Would you count the lines in the entries below that contain "edited"? Reply with the number only.

Records drawn from a dataset:
■ ■ ■ ■ ■

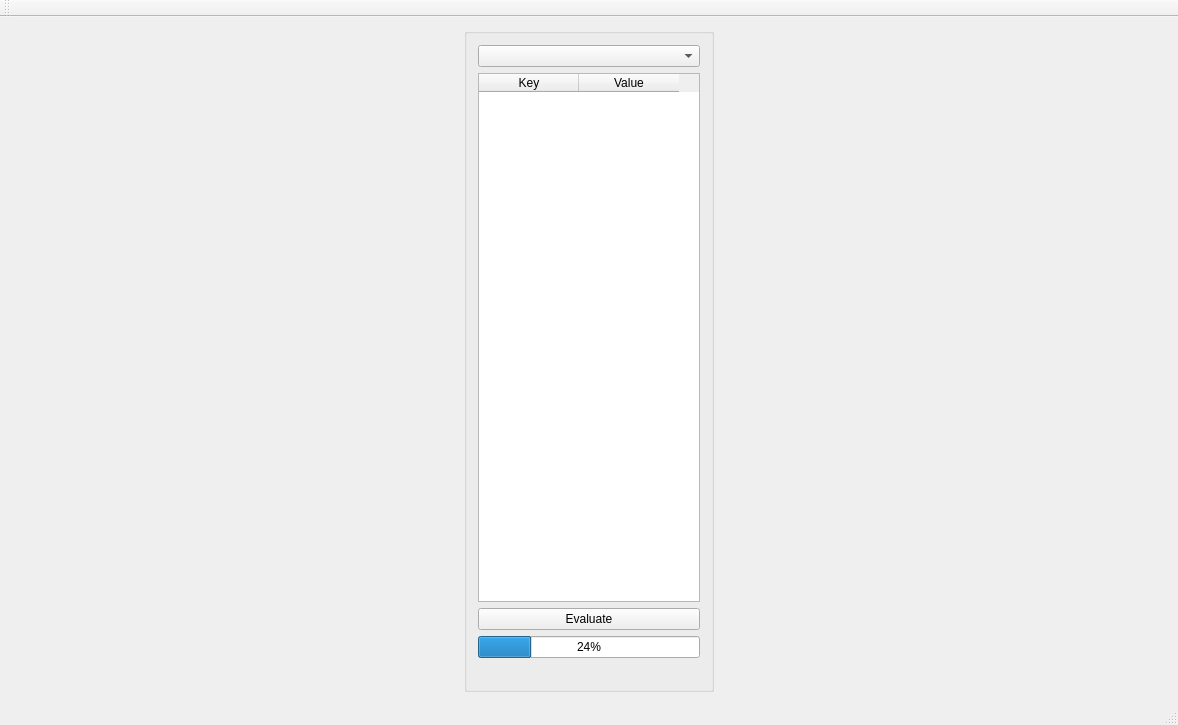
This is gui_app/mainwindow.ui in olegyablokov/pde-numeric-solver as Qt 5 draws it before an edit. The edited form follows.
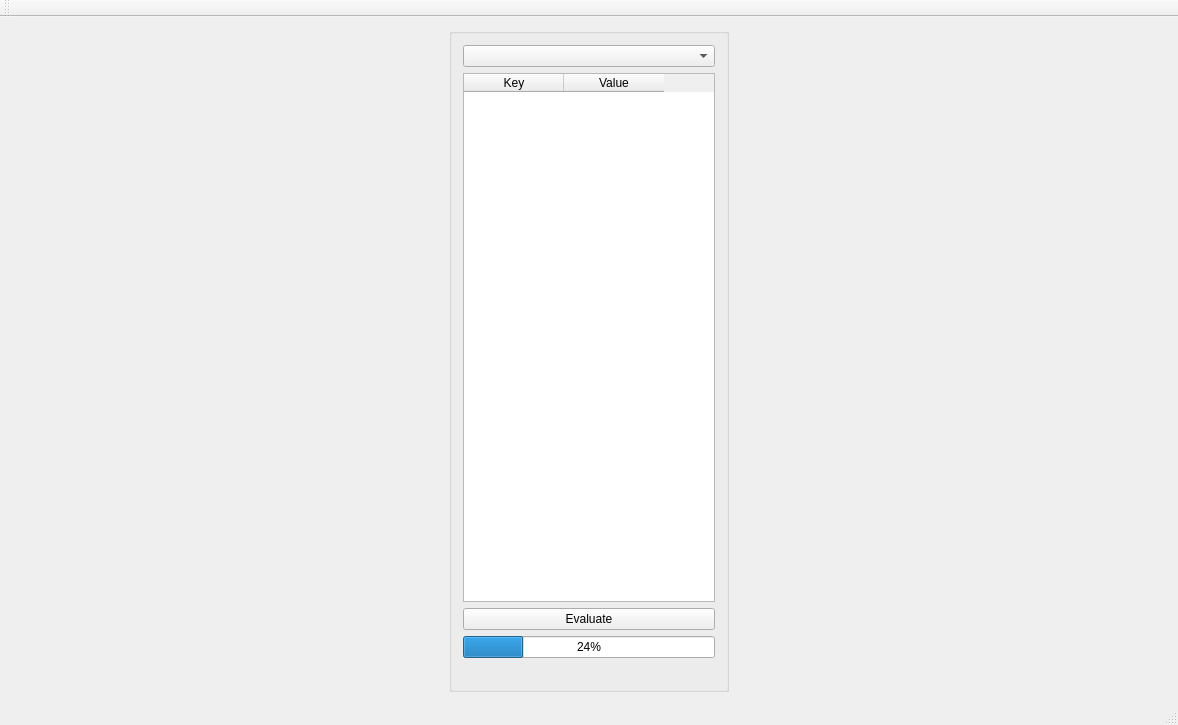
This is the edited form.

Patch:
```diff
--- a/gui_app/mainwindow.ui
+++ b/gui_app/mainwindow.ui
@@ -29,8 +29,6 @@
    <string notr="true">font: 75 9pt &quot;Noto Sans&quot;;</string>
   </property>
   <widget class="QWidget" name="centralWidget">
-   <layout class="QHBoxLayout" name="horizontalLayout_2">
-    <item>
      <layout class="QHBoxLayout" name="horizontalLayout">
       <item>
        <widget class="QGroupBox" name="groupBox">
@@ -42,7 +40,7 @@
         </property>
         <property name="minimumSize">
          <size>
-          <width>250</width>
+        <width>280</width>
           <height>0</height>
          </size>
         </property>
@@ -82,6 +80,12 @@
              <height>10</height>
             </size>
            </property>
+         <property name="maximumSize">
+          <size>
+           <width>280</width>
+           <height>16777215</height>
+          </size>
+         </property>
            <column>
             <property name="text">
              <string>Key</string>
@@ -129,8 +133,6 @@
       </item>
       <item>
        <layout class="QVBoxLayout" name="GraphLayout"/>
-      </item>
-     </layout>
     </item>
    </layout>
   </widget>
```
Left out of the diff: 2 changed lines with no effect on the pictures. Lines whose indentation alone changed are shown as unchanged.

■ ■ ■ ■ ■

**RESPONSE:** 2